#13 In Toeing/Pigeon Toes
When babies begin to stand, they may have a legs naturally turning in between 8 and 15 months of age, when they start standing. As they become older, parents notice their children walking with feet inwards, also called walking pigeon-toed or in-toeing. In-toeing can have few causes that are normal variations in the way legs and feet are lining up. Children who are in-toe and trip may have internal tibial torsion, where the inward rotation of the lower part of the leg takes place. Children above 3 to 4 years of age with in-toeing have femoral anteversion, where there is an upper leg greater-than-normal bend. This can cause the upper leg to rotate inwards. In certain children, in-toeing can be related to medical problems like cerebral palsy. Doctors rarely treat pigeon-toed feet. In the past, special shoes and braces could never speed up the improvement. In-toeing does not come in the way of running, walking or sports and stops on its own, as children grow into teens and develop better muscular coordination and control.
If treating common causes for pain in the feet or heel does not result in immediate improvement, seeking medical evaluation and assessment is a must. Inflammatory conditions such as juvenile rheumatoid arthritis as well as juvenile spondyloarthropathies lead to heel pain. The latter includes reactive arthritis, ankylosing spondylitis, and psoriatic arthritis. Tarsal coalitions or congenital bone fusions also result. There are also bone fractures and possibilities like Crohn’s Disease and Ulcerative Colitis.
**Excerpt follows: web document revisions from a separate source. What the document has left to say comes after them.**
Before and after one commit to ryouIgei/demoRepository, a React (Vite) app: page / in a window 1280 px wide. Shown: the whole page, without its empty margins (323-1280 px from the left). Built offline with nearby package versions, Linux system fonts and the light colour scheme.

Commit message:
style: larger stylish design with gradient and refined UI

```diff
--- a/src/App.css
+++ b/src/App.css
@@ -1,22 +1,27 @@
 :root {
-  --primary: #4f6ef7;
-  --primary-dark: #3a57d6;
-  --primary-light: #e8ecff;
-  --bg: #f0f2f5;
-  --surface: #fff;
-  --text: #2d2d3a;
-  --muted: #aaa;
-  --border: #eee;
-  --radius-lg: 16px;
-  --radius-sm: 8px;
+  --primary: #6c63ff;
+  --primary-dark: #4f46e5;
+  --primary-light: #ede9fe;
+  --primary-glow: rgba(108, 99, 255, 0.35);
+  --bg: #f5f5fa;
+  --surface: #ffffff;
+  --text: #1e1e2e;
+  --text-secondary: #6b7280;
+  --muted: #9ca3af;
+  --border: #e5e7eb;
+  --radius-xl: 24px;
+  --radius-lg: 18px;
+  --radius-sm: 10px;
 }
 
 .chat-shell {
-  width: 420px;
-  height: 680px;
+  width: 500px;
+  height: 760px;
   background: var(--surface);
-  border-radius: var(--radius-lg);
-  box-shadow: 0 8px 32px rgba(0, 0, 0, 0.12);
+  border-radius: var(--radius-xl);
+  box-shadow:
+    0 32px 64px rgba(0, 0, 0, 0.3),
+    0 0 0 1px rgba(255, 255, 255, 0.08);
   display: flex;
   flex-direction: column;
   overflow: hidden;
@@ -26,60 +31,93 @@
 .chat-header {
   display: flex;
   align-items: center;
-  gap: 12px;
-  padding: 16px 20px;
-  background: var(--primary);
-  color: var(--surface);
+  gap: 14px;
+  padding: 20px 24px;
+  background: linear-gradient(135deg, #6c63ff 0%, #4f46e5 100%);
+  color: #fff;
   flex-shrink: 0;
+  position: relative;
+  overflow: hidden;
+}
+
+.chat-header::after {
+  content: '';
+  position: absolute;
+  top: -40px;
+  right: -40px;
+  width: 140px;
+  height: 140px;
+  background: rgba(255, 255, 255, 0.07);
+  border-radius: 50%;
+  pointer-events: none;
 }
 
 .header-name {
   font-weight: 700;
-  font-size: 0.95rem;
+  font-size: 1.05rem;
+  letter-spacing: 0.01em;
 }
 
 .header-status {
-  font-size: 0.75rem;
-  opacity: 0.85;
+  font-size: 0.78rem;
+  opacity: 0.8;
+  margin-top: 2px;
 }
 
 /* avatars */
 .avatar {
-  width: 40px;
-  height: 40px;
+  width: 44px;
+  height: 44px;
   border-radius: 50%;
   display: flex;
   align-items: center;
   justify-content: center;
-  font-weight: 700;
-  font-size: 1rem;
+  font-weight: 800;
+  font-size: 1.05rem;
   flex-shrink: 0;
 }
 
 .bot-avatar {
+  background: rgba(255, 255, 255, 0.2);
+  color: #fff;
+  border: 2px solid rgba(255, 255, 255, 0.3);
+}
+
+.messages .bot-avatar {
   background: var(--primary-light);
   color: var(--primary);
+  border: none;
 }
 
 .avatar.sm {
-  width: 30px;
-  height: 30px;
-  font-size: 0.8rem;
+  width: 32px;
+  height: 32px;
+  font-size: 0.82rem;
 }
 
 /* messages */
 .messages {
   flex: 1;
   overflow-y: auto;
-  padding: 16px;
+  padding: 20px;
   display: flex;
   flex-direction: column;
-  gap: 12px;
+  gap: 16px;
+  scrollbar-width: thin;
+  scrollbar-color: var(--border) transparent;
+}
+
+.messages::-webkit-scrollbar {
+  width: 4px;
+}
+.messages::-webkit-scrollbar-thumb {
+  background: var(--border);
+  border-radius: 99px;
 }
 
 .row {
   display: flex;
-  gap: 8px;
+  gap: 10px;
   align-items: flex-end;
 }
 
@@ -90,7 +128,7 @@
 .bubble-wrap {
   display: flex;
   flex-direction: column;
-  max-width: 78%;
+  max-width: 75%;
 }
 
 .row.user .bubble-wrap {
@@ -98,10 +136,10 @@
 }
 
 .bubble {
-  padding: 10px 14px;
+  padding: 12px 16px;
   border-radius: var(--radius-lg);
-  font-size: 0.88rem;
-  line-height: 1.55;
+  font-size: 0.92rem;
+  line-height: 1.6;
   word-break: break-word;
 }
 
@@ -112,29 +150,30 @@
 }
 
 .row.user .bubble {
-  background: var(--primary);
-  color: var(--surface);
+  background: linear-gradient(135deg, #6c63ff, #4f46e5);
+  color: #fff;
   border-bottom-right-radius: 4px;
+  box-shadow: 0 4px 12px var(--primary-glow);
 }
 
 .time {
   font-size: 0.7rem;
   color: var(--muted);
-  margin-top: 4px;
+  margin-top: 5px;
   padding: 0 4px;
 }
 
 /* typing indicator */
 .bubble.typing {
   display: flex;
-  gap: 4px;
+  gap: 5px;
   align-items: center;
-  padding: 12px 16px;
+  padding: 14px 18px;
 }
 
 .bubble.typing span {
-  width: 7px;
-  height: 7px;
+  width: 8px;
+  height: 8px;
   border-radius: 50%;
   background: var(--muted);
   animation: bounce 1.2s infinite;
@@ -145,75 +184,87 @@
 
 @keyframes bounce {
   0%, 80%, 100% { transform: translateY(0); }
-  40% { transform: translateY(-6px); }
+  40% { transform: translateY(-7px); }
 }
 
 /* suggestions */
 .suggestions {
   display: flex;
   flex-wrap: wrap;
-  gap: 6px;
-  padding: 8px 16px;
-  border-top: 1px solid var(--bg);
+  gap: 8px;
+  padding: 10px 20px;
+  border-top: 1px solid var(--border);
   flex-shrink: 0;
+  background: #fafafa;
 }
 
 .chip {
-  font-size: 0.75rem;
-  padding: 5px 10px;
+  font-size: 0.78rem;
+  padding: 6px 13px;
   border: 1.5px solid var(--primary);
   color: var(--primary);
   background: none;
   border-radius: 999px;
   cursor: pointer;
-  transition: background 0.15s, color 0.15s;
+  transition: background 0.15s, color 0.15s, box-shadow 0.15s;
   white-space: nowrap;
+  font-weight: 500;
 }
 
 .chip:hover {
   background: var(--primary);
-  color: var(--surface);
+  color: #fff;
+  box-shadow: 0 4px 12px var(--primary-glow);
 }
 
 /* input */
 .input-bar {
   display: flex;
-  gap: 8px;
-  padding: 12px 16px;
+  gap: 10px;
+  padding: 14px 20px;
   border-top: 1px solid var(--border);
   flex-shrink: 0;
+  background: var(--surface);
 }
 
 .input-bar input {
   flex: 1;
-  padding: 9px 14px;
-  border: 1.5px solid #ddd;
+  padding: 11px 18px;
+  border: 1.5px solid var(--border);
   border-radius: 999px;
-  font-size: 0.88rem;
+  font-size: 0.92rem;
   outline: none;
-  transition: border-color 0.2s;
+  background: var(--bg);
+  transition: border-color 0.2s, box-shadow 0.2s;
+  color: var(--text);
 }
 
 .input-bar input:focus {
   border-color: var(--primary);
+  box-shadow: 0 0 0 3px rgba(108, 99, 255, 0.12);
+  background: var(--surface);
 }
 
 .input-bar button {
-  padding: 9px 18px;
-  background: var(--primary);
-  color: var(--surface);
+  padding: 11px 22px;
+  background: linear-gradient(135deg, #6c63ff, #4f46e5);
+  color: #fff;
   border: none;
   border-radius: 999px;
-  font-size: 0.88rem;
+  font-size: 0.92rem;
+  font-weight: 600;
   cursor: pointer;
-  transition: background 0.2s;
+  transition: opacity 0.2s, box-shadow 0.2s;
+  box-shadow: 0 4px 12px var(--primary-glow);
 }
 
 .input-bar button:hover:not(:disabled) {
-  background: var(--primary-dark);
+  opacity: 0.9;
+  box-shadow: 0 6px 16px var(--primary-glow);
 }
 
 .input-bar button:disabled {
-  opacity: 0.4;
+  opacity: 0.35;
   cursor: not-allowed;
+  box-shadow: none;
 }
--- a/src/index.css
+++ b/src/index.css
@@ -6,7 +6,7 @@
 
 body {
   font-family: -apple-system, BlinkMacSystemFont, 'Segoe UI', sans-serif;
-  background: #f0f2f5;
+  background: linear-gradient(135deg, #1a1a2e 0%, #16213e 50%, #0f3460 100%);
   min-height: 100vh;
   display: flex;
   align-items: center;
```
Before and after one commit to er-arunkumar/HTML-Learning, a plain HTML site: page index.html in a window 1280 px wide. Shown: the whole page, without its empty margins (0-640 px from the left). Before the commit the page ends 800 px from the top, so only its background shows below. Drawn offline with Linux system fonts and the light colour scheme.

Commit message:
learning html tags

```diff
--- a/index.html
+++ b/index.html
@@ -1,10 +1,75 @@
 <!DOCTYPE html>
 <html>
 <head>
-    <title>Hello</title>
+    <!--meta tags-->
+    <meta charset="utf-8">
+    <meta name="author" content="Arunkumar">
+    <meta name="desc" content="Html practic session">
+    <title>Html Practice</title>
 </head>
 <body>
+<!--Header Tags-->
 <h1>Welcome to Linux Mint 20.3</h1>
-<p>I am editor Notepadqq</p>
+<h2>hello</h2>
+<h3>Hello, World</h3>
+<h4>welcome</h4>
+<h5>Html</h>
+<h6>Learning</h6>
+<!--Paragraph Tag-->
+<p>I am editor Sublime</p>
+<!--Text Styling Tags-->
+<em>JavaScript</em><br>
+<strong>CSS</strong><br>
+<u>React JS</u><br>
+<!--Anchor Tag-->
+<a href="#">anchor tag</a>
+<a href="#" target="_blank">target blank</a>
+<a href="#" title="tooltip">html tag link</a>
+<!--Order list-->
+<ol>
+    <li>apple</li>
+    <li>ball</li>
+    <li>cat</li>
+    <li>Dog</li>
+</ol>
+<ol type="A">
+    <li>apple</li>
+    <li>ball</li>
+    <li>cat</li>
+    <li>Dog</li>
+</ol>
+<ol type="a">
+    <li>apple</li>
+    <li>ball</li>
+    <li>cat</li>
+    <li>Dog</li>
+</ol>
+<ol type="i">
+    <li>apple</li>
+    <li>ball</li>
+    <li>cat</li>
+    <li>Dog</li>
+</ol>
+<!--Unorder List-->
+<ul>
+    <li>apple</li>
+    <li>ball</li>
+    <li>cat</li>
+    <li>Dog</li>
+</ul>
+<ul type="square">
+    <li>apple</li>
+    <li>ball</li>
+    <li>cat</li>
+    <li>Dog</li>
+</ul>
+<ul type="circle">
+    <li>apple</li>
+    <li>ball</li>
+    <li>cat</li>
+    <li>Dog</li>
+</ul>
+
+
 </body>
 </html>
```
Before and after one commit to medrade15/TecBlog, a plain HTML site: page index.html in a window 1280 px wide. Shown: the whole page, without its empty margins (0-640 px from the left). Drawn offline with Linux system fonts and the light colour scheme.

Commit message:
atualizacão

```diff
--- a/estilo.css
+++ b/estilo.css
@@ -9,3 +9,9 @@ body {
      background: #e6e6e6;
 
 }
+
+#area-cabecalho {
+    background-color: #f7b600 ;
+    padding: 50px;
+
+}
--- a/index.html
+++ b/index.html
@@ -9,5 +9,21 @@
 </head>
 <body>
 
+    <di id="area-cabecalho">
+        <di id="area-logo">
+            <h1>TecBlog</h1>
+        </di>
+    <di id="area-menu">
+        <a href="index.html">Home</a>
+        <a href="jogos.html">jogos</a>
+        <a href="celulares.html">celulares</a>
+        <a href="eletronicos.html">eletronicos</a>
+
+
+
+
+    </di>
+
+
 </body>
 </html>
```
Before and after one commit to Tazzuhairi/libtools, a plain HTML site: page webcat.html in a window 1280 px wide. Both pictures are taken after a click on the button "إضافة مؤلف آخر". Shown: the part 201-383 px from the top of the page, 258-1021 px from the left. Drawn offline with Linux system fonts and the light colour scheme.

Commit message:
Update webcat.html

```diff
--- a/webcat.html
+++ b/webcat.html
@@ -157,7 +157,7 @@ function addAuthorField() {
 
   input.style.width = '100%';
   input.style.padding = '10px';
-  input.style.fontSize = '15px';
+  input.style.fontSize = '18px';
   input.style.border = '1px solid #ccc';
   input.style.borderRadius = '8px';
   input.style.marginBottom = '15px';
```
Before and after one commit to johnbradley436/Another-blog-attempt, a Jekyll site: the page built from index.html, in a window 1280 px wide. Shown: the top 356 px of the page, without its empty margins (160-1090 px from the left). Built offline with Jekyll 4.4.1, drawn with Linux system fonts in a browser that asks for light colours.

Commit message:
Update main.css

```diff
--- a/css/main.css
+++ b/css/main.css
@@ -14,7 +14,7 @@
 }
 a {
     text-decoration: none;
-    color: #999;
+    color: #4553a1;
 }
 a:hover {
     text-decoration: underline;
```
Another rare condition is tumors or cysts which should be diagnosed through X-ray imaging.
Thus, while common conditions affecting your child’s feet are many, you can take immediate action by visiting a pediatric specialist or podiatrist and ensure your child is comfortable and pain-free.